[PROBLEM TO SOLVE] The listing that follows should be duplicated character for character.

───── DATA TO PROCESS ─────

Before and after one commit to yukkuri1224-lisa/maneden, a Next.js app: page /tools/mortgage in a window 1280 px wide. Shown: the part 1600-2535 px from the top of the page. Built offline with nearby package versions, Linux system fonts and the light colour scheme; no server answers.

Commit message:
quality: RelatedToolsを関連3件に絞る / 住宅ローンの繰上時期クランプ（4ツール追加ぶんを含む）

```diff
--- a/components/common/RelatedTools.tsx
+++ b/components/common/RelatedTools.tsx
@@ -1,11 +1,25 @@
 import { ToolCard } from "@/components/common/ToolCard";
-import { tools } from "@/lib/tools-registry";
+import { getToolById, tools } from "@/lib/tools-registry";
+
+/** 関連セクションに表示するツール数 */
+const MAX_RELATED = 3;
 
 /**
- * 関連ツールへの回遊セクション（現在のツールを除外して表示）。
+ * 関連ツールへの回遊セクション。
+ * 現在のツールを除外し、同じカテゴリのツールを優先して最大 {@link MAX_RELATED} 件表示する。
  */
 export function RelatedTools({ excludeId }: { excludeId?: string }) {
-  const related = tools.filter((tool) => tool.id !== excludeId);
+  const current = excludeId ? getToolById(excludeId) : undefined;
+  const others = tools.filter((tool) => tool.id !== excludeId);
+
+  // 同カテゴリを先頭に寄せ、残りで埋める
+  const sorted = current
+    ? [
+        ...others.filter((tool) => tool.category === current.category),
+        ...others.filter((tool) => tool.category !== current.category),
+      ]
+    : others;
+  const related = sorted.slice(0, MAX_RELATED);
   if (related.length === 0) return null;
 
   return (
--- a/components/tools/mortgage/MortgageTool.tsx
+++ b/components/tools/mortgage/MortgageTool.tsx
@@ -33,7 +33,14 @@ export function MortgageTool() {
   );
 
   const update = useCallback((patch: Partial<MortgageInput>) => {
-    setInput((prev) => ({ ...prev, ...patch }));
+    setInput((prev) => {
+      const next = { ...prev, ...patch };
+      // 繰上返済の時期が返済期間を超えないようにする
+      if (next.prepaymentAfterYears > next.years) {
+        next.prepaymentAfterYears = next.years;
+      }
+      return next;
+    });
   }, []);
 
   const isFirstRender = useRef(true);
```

─────

[TASK OUTPUT]
Before and after one commit to yukkuri1224-lisa/maneden, a Next.js app: page /tools/mortgage in a window 1280 px wide. Shown: the part 1600-2535 px from the top of the page. Built offline with nearby package versions, Linux system fonts and the light colour scheme; no server answers.

Commit message:
quality: RelatedToolsを関連3件に絞る / 住宅ローンの繰上時期クランプ（4ツール追加ぶんを含む）

```diff
--- a/components/common/RelatedTools.tsx
+++ b/components/common/RelatedTools.tsx
@@ -1,11 +1,25 @@
 import { ToolCard } from "@/components/common/ToolCard";
-import { tools } from "@/lib/tools-registry";
+import { getToolById, tools } from "@/lib/tools-registry";
+
+/** 関連セクションに表示するツール数 */
+const MAX_RELATED = 3;
 
 /**
- * 関連ツールへの回遊セクション（現在のツールを除外して表示）。
+ * 関連ツールへの回遊セクション。
+ * 現在のツールを除外し、同じカテゴリのツールを優先して最大 {@link MAX_RELATED} 件表示する。
  */
 export function RelatedTools({ excludeId }: { excludeId?: string }) {
-  const related = tools.filter((tool) => tool.id !== excludeId);
+  const current = excludeId ? getToolById(excludeId) : undefined;
+  const others = tools.filter((tool) => tool.id !== excludeId);
+
+  // 同カテゴリを先頭に寄せ、残りで埋める
+  const sorted = current
+    ? [
+        ...others.filter((tool) => tool.category === current.category),
+        ...others.filter((tool) => tool.category !== current.category),
+      ]
+    : others;
+  const related = sorted.slice(0, MAX_RELATED);
   if (related.length === 0) return null;
 
   return (
--- a/components/tools/mortgage/MortgageTool.tsx
+++ b/components/tools/mortgage/MortgageTool.tsx
@@ -33,7 +33,14 @@ export function MortgageTool() {
   );
 
   const update = useCallback((patch: Partial<MortgageInput>) => {
-    setInput((prev) => ({ ...prev, ...patch }));
+    setInput((prev) => {
+      const next = { ...prev, ...patch };
+      // 繰上返済の時期が返済期間を超えないようにする
+      if (next.prepaymentAfterYears > next.years) {
+        next.prepaymentAfterYears = next.years;
+      }
+      return next;
+    });
   }, []);
 
   const isFirstRender = useRef(true);
```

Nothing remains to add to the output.